AIM OF THE EXERCISE ▸ The records that follow are to be repeated in full, with no pictures retained.

DATA FOR PROCESSING ▸
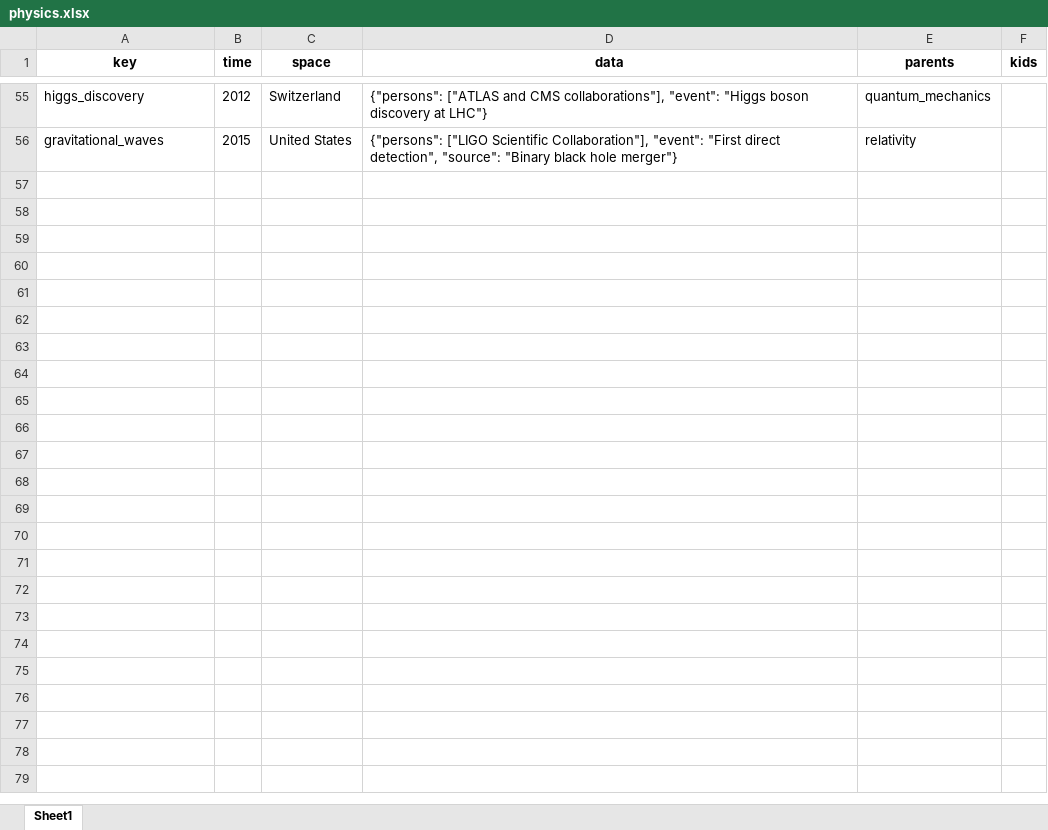
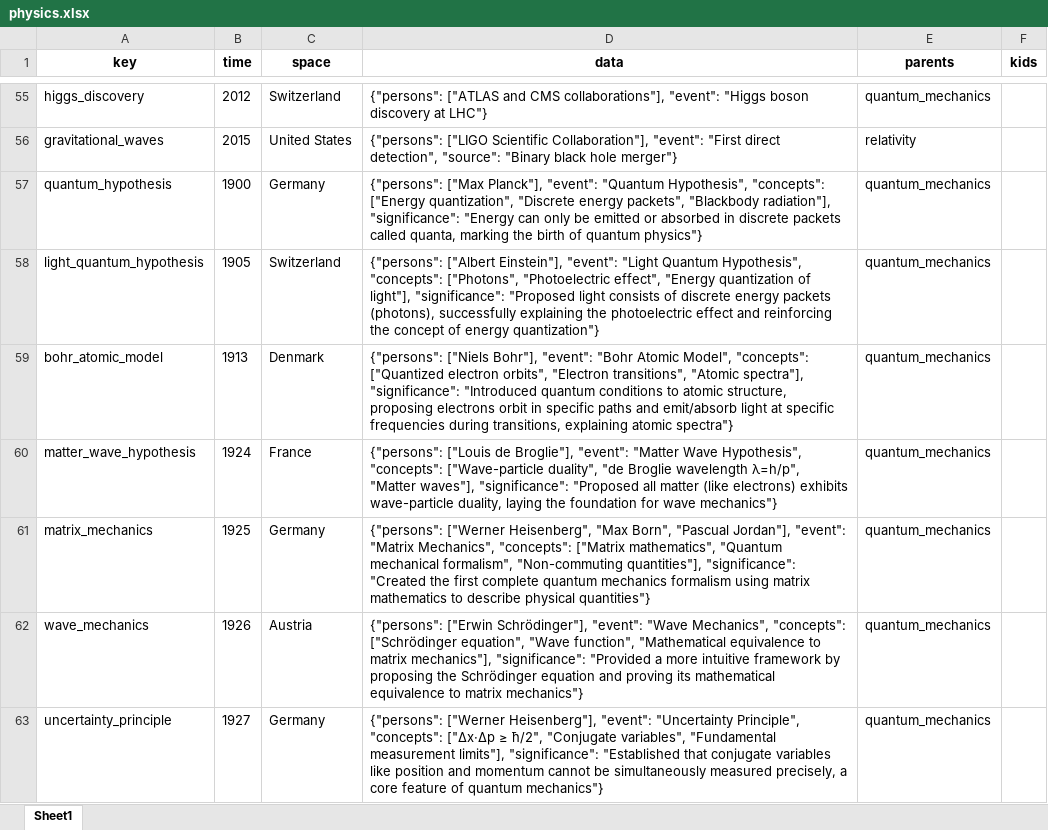
Before and after one commit to Algo2147483647/math_physics, an Excel workbook: history/physics.xlsx, sheet Sheet1, drawn as a sheet; only a part is shown, gaps mark what is left out; values as stored, in another font and other column widths than the file's, no borders; the diff covers the shown part only; the diff names each change by its address in the sheet, - before the commit and + after, or states it on an @@ line.

Commit message:
history

```diff
--- a/history/physics.xlsx (sheet Sheet1)
+++ b/history/physics.xlsx (sheet Sheet1)
+row 57: quantum_hypothesis | 1900 | Germany | {"persons": ["Max Planck"], "event": "Quantum Hypothesis", "concepts": ["Energy quantization", "Discrete energy packets", "Blackbody radiation"], "significance": "Energy can only be emitted or absorbed in discrete packets called quanta, marking the birth of quantum physics"} | quantum_mechanics
+row 58: light_quantum_hypothesis | 1905 | Switzerland | {"persons": ["Albert Einstein"], "event": "Light Quantum Hypothesis", "concepts": ["Photons", "Photoelectric effect", "Energy quantization of light"], "significance": "Proposed light consists of discrete energy packets (photons), successfully explaining the photoelectric effect and reinforcing the concept of energy quantization"} | quantum_mechanics
+row 59: bohr_atomic_model | 1913 | Denmark | {"persons": ["Niels Bohr"], "event": "Bohr Atomic Model", "concepts": ["Quantized electron orbits", "Electron transitions", "Atomic spectra"], "significance": "Introduced quantum conditions to atomic structure, proposing electrons orbit in specific paths and emit/absorb light at specific frequencies during transitions, explaining atomic spectra"} | quantum_mechanics
+row 60: matter_wave_hypothesis | 1924 | France | {"persons": ["Louis de Broglie"], "event": "Matter Wave Hypothesis", "concepts": ["Wave-particle duality", "de Broglie wavelength λ=h/p", "Matter waves"], "significance": "Proposed all matter (like electrons) exhibits wave-particle duality, laying the foundation for wave mechanics"} | quantum_mechanics
+row 61: matrix_mechanics | 1925 | Germany | {"persons": ["Werner Heisenberg", "Max Born", "Pascual Jordan"], "event": "Matrix Mechanics", "concepts": ["Matrix mathematics", "Quantum mechanical formalism", "Non-commuting quantities"], "significance": "Created the first complete quantum mechanics formalism using matrix mathematics to describe physical quantities"} | quantum_mechanics
+row 62: wave_mechanics | 1926 | Austria | {"persons": ["Erwin Schrödinger"], "event": "Wave Mechanics", "concepts": ["Schrödinger equation", "Wave function", "Mathematical equivalence to matrix mechanics"], "significance": "Provided a more intuitive framework by proposing the Schrödinger equation and proving its mathematical equivalence to matrix mechanics"} | quantum_mechanics
+row 63: uncertainty_principle | 1927 | Germany | {"persons": ["Werner Heisenberg"], "event": "Uncertainty Principle", "concepts": ["Δx·Δp ≥ ħ/2", "Conjugate variables", "Fundamental measurement limits"], "significance": "Established that conjugate variables like position and momentum cannot be simultaneously measured precisely, a core feature of quantum mechanics"} | quantum_mechanics
```
Also changed, not shown: 19 added rows and 7 edited cells elsewhere in this sheet, 1 other file.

RESULT OF THIS EXERCISE ▸
Before and after one commit to Algo2147483647/math_physics, an Excel workbook: history/physics.xlsx, sheet Sheet1, drawn as a sheet; only a part is shown, gaps mark what is left out; values as stored, in another font and other column widths than the file's, no borders; the diff covers the shown part only; the diff names each change by its address in the sheet, - before the commit and + after, or states it on an @@ line.

Commit message:
history

```diff
--- a/history/physics.xlsx (sheet Sheet1)
+++ b/history/physics.xlsx (sheet Sheet1)
+row 57: quantum_hypothesis | 1900 | Germany | {"persons": ["Max Planck"], "event": "Quantum Hypothesis", "concepts": ["Energy quantization", "Discrete energy packets", "Blackbody radiation"], "significance": "Energy can only be emitted or absorbed in discrete packets called quanta, marking the birth of quantum physics"} | quantum_mechanics
+row 58: light_quantum_hypothesis | 1905 | Switzerland | {"persons": ["Albert Einstein"], "event": "Light Quantum Hypothesis", "concepts": ["Photons", "Photoelectric effect", "Energy quantization of light"], "significance": "Proposed light consists of discrete energy packets (photons), successfully explaining the photoelectric effect and reinforcing the concept of energy quantization"} | quantum_mechanics
+row 59: bohr_atomic_model | 1913 | Denmark | {"persons": ["Niels Bohr"], "event": "Bohr Atomic Model", "concepts": ["Quantized electron orbits", "Electron transitions", "Atomic spectra"], "significance": "Introduced quantum conditions to atomic structure, proposing electrons orbit in specific paths and emit/absorb light at specific frequencies during transitions, explaining atomic spectra"} | quantum_mechanics
+row 60: matter_wave_hypothesis | 1924 | France | {"persons": ["Louis de Broglie"], "event": "Matter Wave Hypothesis", "concepts": ["Wave-particle duality", "de Broglie wavelength λ=h/p", "Matter waves"], "significance": "Proposed all matter (like electrons) exhibits wave-particle duality, laying the foundation for wave mechanics"} | quantum_mechanics
+row 61: matrix_mechanics | 1925 | Germany | {"persons": ["Werner Heisenberg", "Max Born", "Pascual Jordan"], "event": "Matrix Mechanics", "concepts": ["Matrix mathematics", "Quantum mechanical formalism", "Non-commuting quantities"], "significance": "Created the first complete quantum mechanics formalism using matrix mathematics to describe physical quantities"} | quantum_mechanics
+row 62: wave_mechanics | 1926 | Austria | {"persons": ["Erwin Schrödinger"], "event": "Wave Mechanics", "concepts": ["Schrödinger equation", "Wave function", "Mathematical equivalence to matrix mechanics"], "significance": "Provided a more intuitive framework by proposing the Schrödinger equation and proving its mathematical equivalence to matrix mechanics"} | quantum_mechanics
+row 63: uncertainty_principle | 1927 | Germany | {"persons": ["Werner Heisenberg"], "event": "Uncertainty Principle", "concepts": ["Δx·Δp ≥ ħ/2", "Conjugate variables", "Fundamental measurement limits"], "significance": "Established that conjugate variables like position and momentum cannot be simultaneously measured precisely, a core feature of quantum mechanics"} | quantum_mechanics
```
Also changed, not shown: 19 added rows and 7 edited cells elsewhere in this sheet, 1 other file.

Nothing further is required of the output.